It would­n’t be the first con­nec­tion between Moon and Bush. In 1995 Bush was hand­some­ly paid to make six speech­es to Moon-relat­ed groups in Japan.

The next year he would go to Buenos Aires, Argenti­na, to cel­e­brate the open­ing of a new Moonie news­pa­per there.

Zil­liox’s notion turned out not to be an idle the­o­ry. The long list of grant recip­i­ents list­ed in the com­mu­ni­ty foun­da­tion’s tax return that year includ­ed the George Bush Pres­i­den­tial Library Foun­da­tion at Texas A&M.

The amount: $2,132,471.

So I called Rod Thorn­ton at the Bush library foun­da­tion.

He hes­i­tat­ed for a moment, then explained that the dona­tion from the Greater Hous­ton Com­mu­ni­ty Foun­da­tion came from pro­ceeds from Bush’s 80th birth­day cel­e­bra­tion in 2004, which includ­ed a huge par­ty at Minute Maid Park and a fundrais­ing extrav­a­gan­za to ben­e­fit three of the for­mer pres­i­den­t’s favorite caus­es: his library, the Points of Light Foun­da­tion he found­ed, and the Uni­ver­si­ty of Texas M.D. Ander­son Can­cer Cen­ter.

M.D. Ander­son received $4.4 mil­lion from the Greater Hous­ton Com­mu­ni­ty Foun­da­tion that year, and the Points of Light Foun­da­tion received $1.8 mil­lion.

One call remained, to Jim McGrath, a for­mer speech­writer for the for­mer pres­i­dent who still serves as a fam­i­ly spokesman.

He explained that the mon­ey raised through Bush’s birth­day bash was fun­neled through the Greater Hous­ton Com­mu­ni­ty Foun­da­tion because of its tax-exempt sta­tus.

And did $1 mil­lion come from the Wash­ing­ton Times Foun­da­tion?

“We’re in an uncom­fort­able posi­tion,” he said. “If a donor does­n’t want to be iden­ti­fied we need to hon­or their pri­va­cy.”

I asked him about anoth­er part of Zil­liox’s the­o­ry: that the dona­tion was made to help per­suade Bush’s son, the cur­rent pres­i­dent, to grant Moon a par­don for a 1982 felony tax eva­sion con­vic­tion that had put him in prison for 13 months.

Moon had applied for a par­don from the elder pres­i­dent Bush, but with­drew the request.

“If that’s why he gave the grant, he’s throw­ing his mon­ey away,” said McGrath. “That’s not the way the Bush­es oper­ate.”

He added, “Pres­i­dent Bush has been very grate­ful for the friend­ship shown to him by the Wash­ing­ton Times Foun­da­tion, and the Wash­ing­ton Times serves a vital role in Wash­ing­ton.
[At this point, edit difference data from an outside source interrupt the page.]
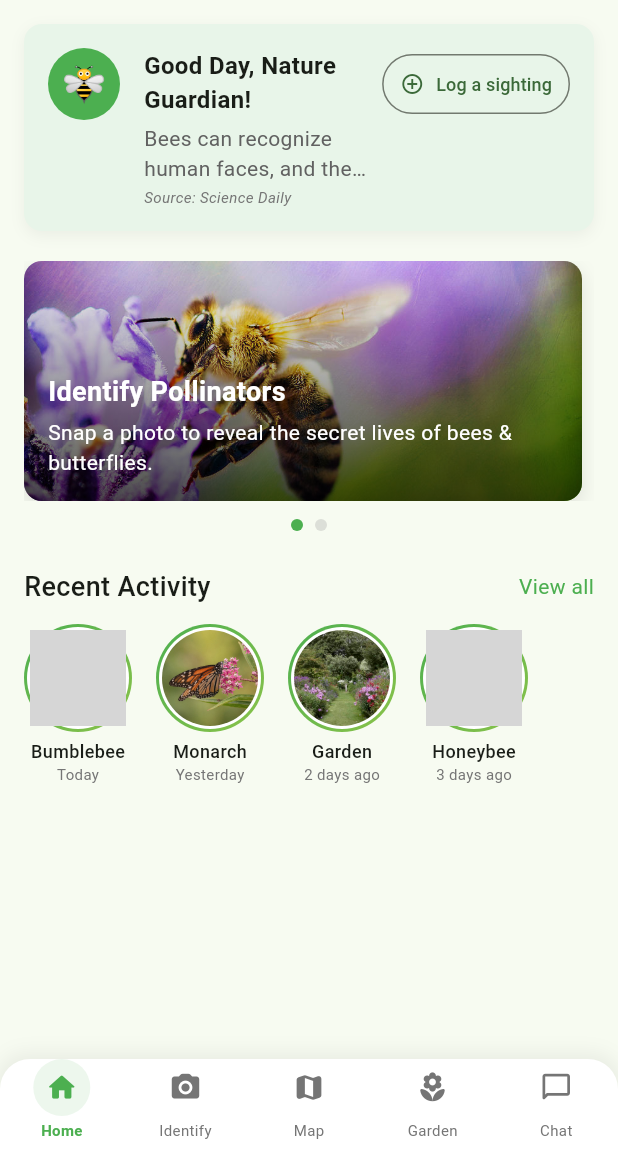
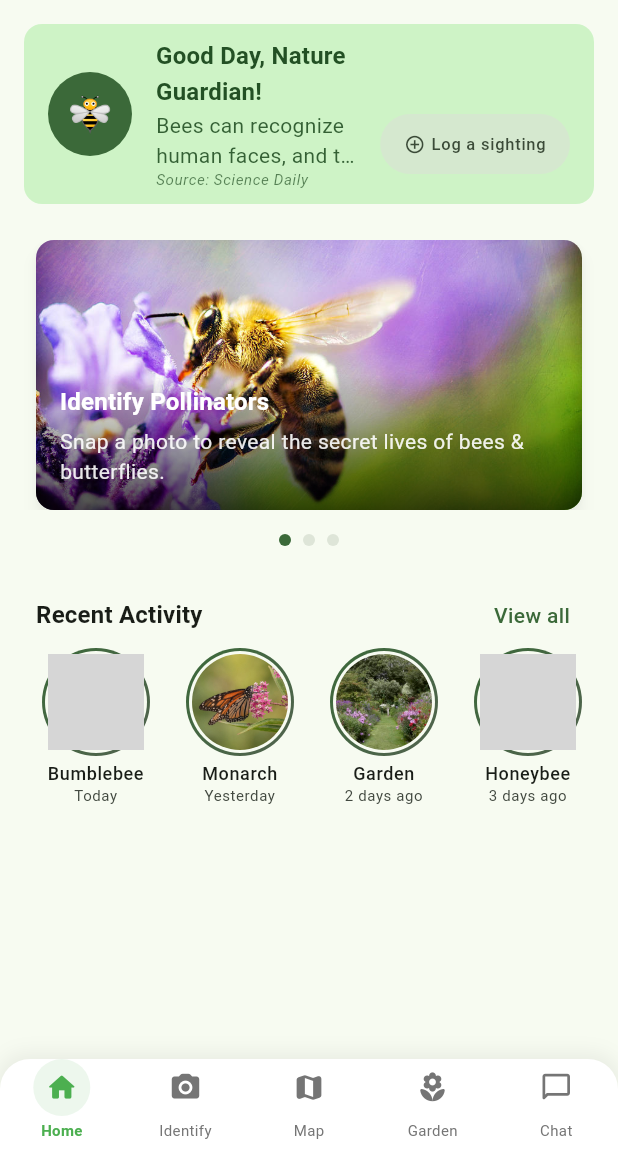
Before and after one commit to stephen30ppp/AI-Pollinator-Guardian, a Flutter app: the screen it shows once a user with an empty profile is signed in, on a phone screen of 412 x 824 dp, the part 84-1236 px from its top. Run offline on Flutter 3.47's test engine with Material 3 defaults, Android fonts, the phone set to English and light mode, and no system bars; drawn by our look-alikes of card_swiper, smooth_page_indicator; our stand-ins replace cached_network_image, cloud_firestore, firebase_auth, firebase_core, firebase_storage, firebase_vertexai and 4 more; accounts and stored records are empty; generated files the repository leaves out were written again; network calls fail; grey boxes are pictures that could not be loaded.

Commit message:
home screen UI/UX enhanced

```diff
--- a/ai_pollinator_guardian/lib/features/home/screens/home_screen.dart
+++ b/ai_pollinator_guardian/lib/features/home/screens/home_screen.dart
@@ -1,11 +1,13 @@
+import 'package:flutter/material.dart';
+import 'package:provider/provider.dart';
 import 'package:ai_pollinator_guardian/features/authentication/providers/auth_provider.dart';
 import 'package:ai_pollinator_guardian/features/home/widgets/avatar_glow.dart';
-import 'package:ai_pollinator_guardian/widgets/map_fab.dart';
-import 'package:flutter/material.dart';
-import 'package:provider/provider.dart';
-import '../widgets/feature_card.dart';
+import 'package:ai_pollinator_guardian/features/home/widgets/fact_carousel.dart';
+import 'package:ai_pollinator_guardian/features/home/widgets/feature_card_carousel.dart';
+import 'package:ai_pollinator_guardian/features/home/widgets/story_activity.dart';
 import 'package:ai_pollinator_guardian/widgets/bottom_navigation_bar.dart';
 import 'package:ai_pollinator_guardian/constants/app_colors.dart';
+import 'package:ai_pollinator_guardian/constants/design_tokens.dart';
 
 class HomeScreen extends StatefulWidget {
   const HomeScreen({super.key});
@@ -21,47 +23,11 @@
   double _fabOffset = 0;
   final double _maxFabOffset = 100;
 
-  // For facts carousel
-  int _currentFactIndex = 0;
-  final List<Map<String, String>> _facts = [
-    {
-      'text':
-          'Bees can recognize human faces, and they have excellent memory skills.',
-      'source': 'Science Daily',
-    },
-    {
-      'text':
-          'A single bee colony can pollinate up to 300 million flowers in a single day.',
-      'source': 'National Geographic',
-    },
-    {
-      'text': 'Monarch butterflies migrate over 3,000 miles each year.',
-      'source': 'WWF',
-    },
-    {
-      'text': 'Some flowers use electric fields to communicate with bees.',
-      'source': 'PNAS Journal',
-    },
-  ];
-
   @override
   void initState() {
     super.initState();
     _scrollController = ScrollController();
     _scrollController.addListener(_handleScroll);
-
-    // Auto-rotate facts every 8 seconds
-    Future.delayed(const Duration(seconds: 8), _rotateFact);
-  }
-
-  void _rotateFact() {
-    if (!mounted) return;
-
-    setState(() {
-      _currentFactIndex = (_currentFactIndex + 1) % _facts.length;
-    });
-
-    Future.delayed(const Duration(seconds: 8), _rotateFact);
   }
 
   @override
@@ -93,7 +59,7 @@
         slivers: [
           // Sliver App Bar with gradient
           SliverAppBar(
-            automaticallyImplyLeading: false,
+            automaticallyImplyLeading: false, // Disable back button on home
             pinned: true,
             toolbarHeight: kToolbarHeight, // 56px
             titleSpacing: 16,
@@ -134,15 +100,94 @@
           // Main content
           SliverToBoxAdapter(
             child: Padding(
-              padding: const EdgeInsets.all(16),
+              padding: const EdgeInsets.all(DesignTokens.m),
               child: Column(
                 crossAxisAlignment: CrossAxisAlignment.start,
                 children: [
-                  _buildWelcomeBanner(),
-                  const SizedBox(height: 20),
-                  _buildFeatureCards(),
-                  const SizedBox(height: 24),
-                  _buildRecentActivitySection(),
+                  // Welcome Banner with Facts Carousel
+                  FactCardCarousel(
+                    facts: PollinatorFact.sampleFacts,
+                    onActionTap: () {
+                      Navigator.pushNamed(context, '/map');
+                    },
+                    actionLabel: 'Log a sighting',
+                    greeting: 'Good Day, Nature Guardian!',
+                  ),
+                  const SizedBox(height: DesignTokens.l),
+
+                  // Feature Cards Carousel
+                  FeatureCardCarousel(
+                    items: [
+                      FeatureCardItem(
+                        title: 'Identify Pollinators',
+                        description: 'Snap a photo to reveal the secret lives of bees & butterflies.',
+                        imagePath: 'assets/images/identify_pollinators.jpg',
+                        onTap: () {
+                          Navigator.pushNamed(context, '/identify');
+                        },
+                      ),
+                      FeatureCardItem(
+                        title: 'Garden Scanner',
+                        description: 'Analyze your garden and get custom pollinator tips.',
+                        imagePath: 'assets/images/garden_scanner.jpg',
+                        onTap: () {
+                          Navigator.pushNamed(context, '/garden');
+                        },
+                      ),
+                      FeatureCardItem(
+                        title: 'Community Map',
+                        description: 'Explore pollinator sightings in your area.',
+                        imagePath: 'assets/images/map.jpg',
+                        onTap: () {
+                          Navigator.pushNamed(context, '/map');
+                        },
+                      ),
+                    ],
+                  ),
+                  const SizedBox(height: DesignTokens.xl),
+
+                  // Recent Activity Section
+                  StoryActivity(
+                    title: 'Recent Activity',
+                    onViewAll: () {
+                      // Handle view all action
+                    },
+                    stories: [
+                      StoryItem(
+                        title: 'Bumblebee',
+                        date: 'Today',
+                        imagePath: 'assets/images/bumblebee.jpg',
+                        onTap: () {
+                          // Handle story tap
+                        },
+                      ),
+                      StoryItem(
+                        title: 'Monarch',
+                        date: 'Yesterday',
+                        imagePath: 'assets/images/monarch.jpg',
+                        onTap: () {
+                          // Handle story tap
+                        },
+                      ),
+                      StoryItem(
+                        title: 'Garden',
+                        date: '2 days ago',
+                        imagePath: 'assets/images/garden.jpg',
+                        onTap: () {
+                          // Handle story tap
+                        },
+                      ),
+                      StoryItem(
+                        title: 'Honeybee',
+                        date: '3 days ago',
+                        imagePath: 'assets/images/honeybee.jpg',
+                        onTap: () {
+                          // Handle story tap
+                        },
+                      ),
+                    ],
+                  ),
+
                   // Add extra padding at bottom
                   const SizedBox(height: 80),
                 ],
@@ -178,263 +223,4 @@
       ),
     );
   }
-
-  Widget _buildWelcomeBanner() {
-    return Container(
-      padding: const EdgeInsets.all(16),
-      decoration: BoxDecoration(
-        color: const Color(0xFFE8F5E9),
-        borderRadius: BorderRadius.circular(12),
-        boxShadow: [
-          BoxShadow(
-            color: Colors.black.withOpacity(0.05),
-            blurRadius: 8,
-            offset: const Offset(0, 3),
-          ),
-        ],
-      ),
-      child: Row(
-        crossAxisAlignment: CrossAxisAlignment.start, // align to top
-        children: [
-          // 🐝 icon
-          Container(
-            width: 48,
-            height: 48,
-            decoration: const BoxDecoration(
-              shape: BoxShape.circle,
-              color: Color(0xFF4CAF50),
-            ),
-            child: const Center(
-              child: Text('🐝', style: TextStyle(fontSize: 24)),
-            ),
-          ),
-          const SizedBox(width: 16),
-
-          // Content area with fact carousel
-          Expanded(
-            child: Column(
-              crossAxisAlignment: CrossAxisAlignment.start,
-              children: [
-                const Text(
-                  "Good Day, Nature Guardian!",
-                  style: TextStyle(fontSize: 16, fontWeight: FontWeight.w600),
-                ),
-                const SizedBox(height: 4),
-                AnimatedSwitcher(
-                  duration: const Duration(milliseconds: 500),
-                  child: Text(
-                    _facts[_currentFactIndex]['text']!,
-                    key: ValueKey(_currentFactIndex),
-                    style: TextStyle(fontSize: 14, color: Colors.grey[700]),
-                    maxLines: 2,
-                    overflow: TextOverflow.ellipsis,
-                  ),
-                ),
-                const SizedBox(height: 2),
-                Text(
-                  "Source: ${_facts[_currentFactIndex]['source']}",
-                  style: TextStyle(
-                    fontSize: 10,
-                    color: Colors.grey[600],
-                    fontStyle: FontStyle.italic,
-                  ),
-                ),
-              ],
-            ),
-          ),
-
-          const SizedBox(width: 8),
-          // align top
-          Align(
-            alignment: Alignment.topCenter,
-            child: OutlinedButton.icon(
-              onPressed: () => Navigator.pushNamed(context, '/map'),
-              icon: const Icon(Icons.add_circle_outline, size: 16),
-              label: const Text(
-                "Log a sighting",
-                style: TextStyle(fontSize: 12),
-              ),
-              style: OutlinedButton.styleFrom(
-                padding: const EdgeInsets.symmetric(
-                  horizontal: 12,
-                  vertical: 6,
-                ),
-                shape: RoundedRectangleBorder(
-                  borderRadius: BorderRadius.circular(20),
-                ),
-              ),
-            ),
-          ),
-        ],
-      ),
-    );
-  }
-
-  Widget _buildFeatureCards() {
-    // Create a PageView to make cards swipeable
-    return Column(
-      children: [
-        SizedBox(
-          height: 160,
-          child: PageView(
-            children: [
-              Padding(
-                padding: const EdgeInsets.only(right: 8),
-                child: FeatureCard(
-                  title: 'Identify Pollinators',
-                  description:
-                      'Snap a photo to reveal the secret lives of bees & butterflies.',
-                  imagePath: 'assets/images/identify_pollinators.jpg',
-                  onTap: () {
-                    Navigator.pushNamed(context, '/identify');
-                  },
-                ),
-              ),
-              Padding(
-                padding: const EdgeInsets.only(left: 8),
-                child: FeatureCard(
-                  title: 'Garden Scanner',
-                  description:
-                      'Analyze your garden and get custom pollinator tips.',
-                  imagePath: 'assets/images/garden_scanner.jpg',
-                  onTap: () {
-                    Navigator.pushNamed(context, '/garden');
-                  },
-                ),
-              ),
-            ],
-          ),
-        ),
-        const SizedBox(height: 12),
-
-        // Add page indicator
-        Row(
-          mainAxisAlignment: MainAxisAlignment.center,
-          children: [
-            Container(
-              width: 8,
-              height: 8,
-              decoration: BoxDecoration(
-                shape: BoxShape.circle,
-                color: AppColors.primaryColor,
-              ),
-            ),
-            const SizedBox(width: 8),
-            Container(
-              width: 8,
-              height: 8,
-              decoration: BoxDecoration(
-                shape: BoxShape.circle,
-                color: Colors.grey.withOpacity(0.3),
-              ),
-            ),
-          ],
-        ),
-      ],
-    );
-  }
-
-  Widget _buildRecentActivitySection() {
-    return Column(
-      children: [
-        Row(
-          mainAxisAlignment: MainAxisAlignment.spaceBetween,
-          children: [
-            const Text(
-              'Recent Activity',
-              style: TextStyle(fontSize: 18, fontWeight: FontWeight.w500),
-            ),
-            GestureDetector(
-              onTap: () {
-                // View all action
-              },
-              child: const Text(
-                'View all',
-                style: TextStyle(fontSize: 14, color: Color(0xFF4CAF50)),
-              ),
-            ),
-          ],
-        ),
-        const SizedBox(height: 12),
-
-        // Transform to story-style circles
-        SizedBox(
-          height: 110,
-          child: ListView(
-            scrollDirection: Axis.horizontal,
-            children: [
-              _buildStoryItem(
-                'Bumblebee',
-                'Today',
-                'assets/images/bumblebee.jpg',
-              ),
-              _buildStoryItem(
-                'Monarch',
-                'Yesterday',
-                'assets/images/monarch.jpg',
-              ),
-              _buildStoryItem(
-                'Garden',
-                '2 days ago',
-                'assets/images/garden.jpg',
-              ),
-              _buildStoryItem(
-                'Honeybee',
-                '3 days ago',
-                'assets/images/honeybee.jpg',
-              ),
-            ],
-          ),
-        ),
-      ],
-    );
-  }
-
-  Widget _buildStoryItem(String title, String date, String imagePath) {
-    return Padding(
-      padding: const EdgeInsets.only(right: 16),
-      child: Column(
-        children: [
-          // Circular image with gradient border
-          Container(
-            width: 72,
-            height: 72,
-            padding: const EdgeInsets.all(2),
-            decoration: BoxDecoration(
-              shape: BoxShape.circle,
-              gradient: LinearGradient(
-                colors: [AppColors.primaryColor, AppColors.accentColor],
-                begin: Alignment.topLeft,
-                end: Alignment.bottomRight,
-              ),
-            ),
-            child: Container(
-              padding: const EdgeInsets.all(2),
-              decoration: const BoxDecoration(
-                shape: BoxShape.circle,
-                color: Colors.white,
-              ),
-              child: ClipRRect(
-                borderRadius: BorderRadius.circular(34),
-                child: Image.asset(
-                  imagePath,
-                  width: 64,
-                  height: 64,
-                  fit: BoxFit.cover,
-                ),
-              ),
-            ),
-          ),
-          const SizedBox(height: 4),
-          // Title
-          Text(
-            title,
-            style: const TextStyle(fontWeight: FontWeight.w500, fontSize: 12),
-          ),
-          // Date
-          Text(date, style: TextStyle(color: Colors.grey[600], fontSize: 10)),
-        ],
-      ),
-    );
-  }
 }
--- a/ai_pollinator_guardian/lib/features/home/widgets/feature_card.dart
+++ /dev/null
@@ -1,78 +0,0 @@
-import 'package:flutter/material.dart';
-
-class FeatureCard extends StatelessWidget {
-  final String title;
-  final String description;
-  final String imagePath;
-  final VoidCallback onTap;
-
-  const FeatureCard({
-    Key? key,
-    required this.title,
-    required this.description,
-    required this.imagePath,
-    required this.onTap,
-  }) : super(key: key);
-
-  @override
-  Widget build(BuildContext context) {
-    return GestureDetector(
-      onTap: onTap,
-      child: Container(
-        height: 160,
-        decoration: BoxDecoration(
-          borderRadius: BorderRadius.circular(12),
-          boxShadow: [
-            BoxShadow(
-              color: Colors.black.withOpacity(0.1),
-              blurRadius: 10,
-              offset: const Offset(0, 5),
-            ),
-          ],
-          image: DecorationImage(
-            image: AssetImage(imagePath),
-            fit: BoxFit.cover,
-          ),
-        ),
-        child: Container(
-          decoration: BoxDecoration(
-            borderRadius: BorderRadius.circular(12),
-            gradient: LinearGradient(
-              begin: Alignment.topCenter,
-              end: Alignment.bottomCenter,
-              colors: [
-                Colors.transparent,
-                Colors.black.withOpacity(0.7),
-              ],
-            ),
-          ),
-          padding: const EdgeInsets.all(16),
-          child: Column(
-            mainAxisAlignment: MainAxisAlignment.end,
-            crossAxisAlignment: CrossAxisAlignment.start,
-            children: [
-              Text(
-                title,
-                style: const TextStyle(
-                  color: Colors.white,
-                  fontSize: 18,
-                  fontWeight: FontWeight.bold,
-                ),
-              ),
-              const SizedBox(height: 4),
-              Text(
-                description,
-                style: const TextStyle(
-                  color: Colors.white,
-                  fontSize: 14,
-                ),
-                maxLines: 2,
-                overflow: TextOverflow.ellipsis,
-              ),
-            ],
-          ),
-        ),
-      ),
-    );
-  }
-}
--- a/ai_pollinator_guardian/lib/features/home/widgets/feature_card_carousel.dart
+++ b/ai_pollinator_guardian/lib/features/home/widgets/feature_card_carousel.dart
@@ -41,7 +41,7 @@
               });
             },
             itemBuilder: (context, index) {
-              return EnhancedFeatureCard(
+              return FeatureCard(
                 title: widget.items[index].title,
                 description: widget.items[index].description,
                 imagePath: widget.items[index].imagePath,
@@ -69,13 +69,13 @@
   }
 }
 
-class EnhancedFeatureCard extends StatefulWidget {
+class FeatureCard extends StatefulWidget {
   final String title;
   final String description;
   final String imagePath;
   final VoidCallback onTap;
 
-  const EnhancedFeatureCard({
+  const FeatureCard({
     Key? key,
     required this.title,
     required this.description,
@@ -84,10 +84,10 @@
   }) : super(key: key);
 
   @override
-  State<EnhancedFeatureCard> createState() => _EnhancedFeatureCardState();
+  State<FeatureCard> createState() => _FeatureCardState();
 }
 
-class _EnhancedFeatureCardState extends State<EnhancedFeatureCard> {
+class _FeatureCardState extends State<FeatureCard> {
   bool _isPressed = false;
 
   @override
--- a/ai_pollinator_guardian/lib/features/home/widgets/recent_activity_card.dart
+++ /dev/null
@@ -1,80 +0,0 @@
-import 'package:flutter/material.dart';
-
-class RecentActivityCard extends StatelessWidget {
-  final String title;
-  final String date;
-  final String imagePath;
-  final VoidCallback onTap;
-
-  const RecentActivityCard({
-    Key? key,
-    required this.title,
-    required this.date,
-    required this.imagePath,
-    required this.onTap,
-  }) : super(key: key);
-
-  @override
-  Widget build(BuildContext context) {
-    return GestureDetector(
-      onTap: onTap,
-      child: Container(
-        width: 120,
-        margin: const EdgeInsets.only(right: 12),
-        decoration: BoxDecoration(
-          borderRadius: BorderRadius.circular(8),
-          boxShadow: [
-            BoxShadow(
-              color: Colors.black.withOpacity(0.1),
-              blurRadius: 6,
-              offset: const Offset(0, 2),
-            ),
-          ],
-        ),
-        child: Column(
-          crossAxisAlignment: CrossAxisAlignment.start,
-          children: [
-            Container(
-              height: 120,
-              decoration: BoxDecoration(
-                borderRadius: const BorderRadius.vertical(top: Radius.circular(8)),
-                image: DecorationImage(
-                  image: AssetImage(imagePath),
-                  fit: BoxFit.cover,
-                ),
-              ),
-            ),
-            Container(
-              padding: const EdgeInsets.all(8),
-              decoration: const BoxDecoration(
-                color: Colors.white,
-                borderRadius: BorderRadius.vertical(bottom: Radius.circular(8)),
-              ),
-              child: Column(
-                crossAxisAlignment: CrossAxisAlignment.start,
-                children: [
-                  Text(
-                    title,
-                    style: const TextStyle(
-                      fontWeight: FontWeight.w500,
-                      fontSize: 14,
-                    ),
-                    maxLines: 1,
-                    overflow: TextOverflow.ellipsis,
-                  ),
-                  Text(
-                    date,
-                    style: TextStyle(
-                      color: Colors.grey[600],
-                      fontSize: 12,
-                    ),
-                  ),
-                ],
-              ),
-            ),
-          ],
-        ),
-      ),
-    );
-  }
-}
```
But there can’t be any con­nec­tion to any kind of a par­don.”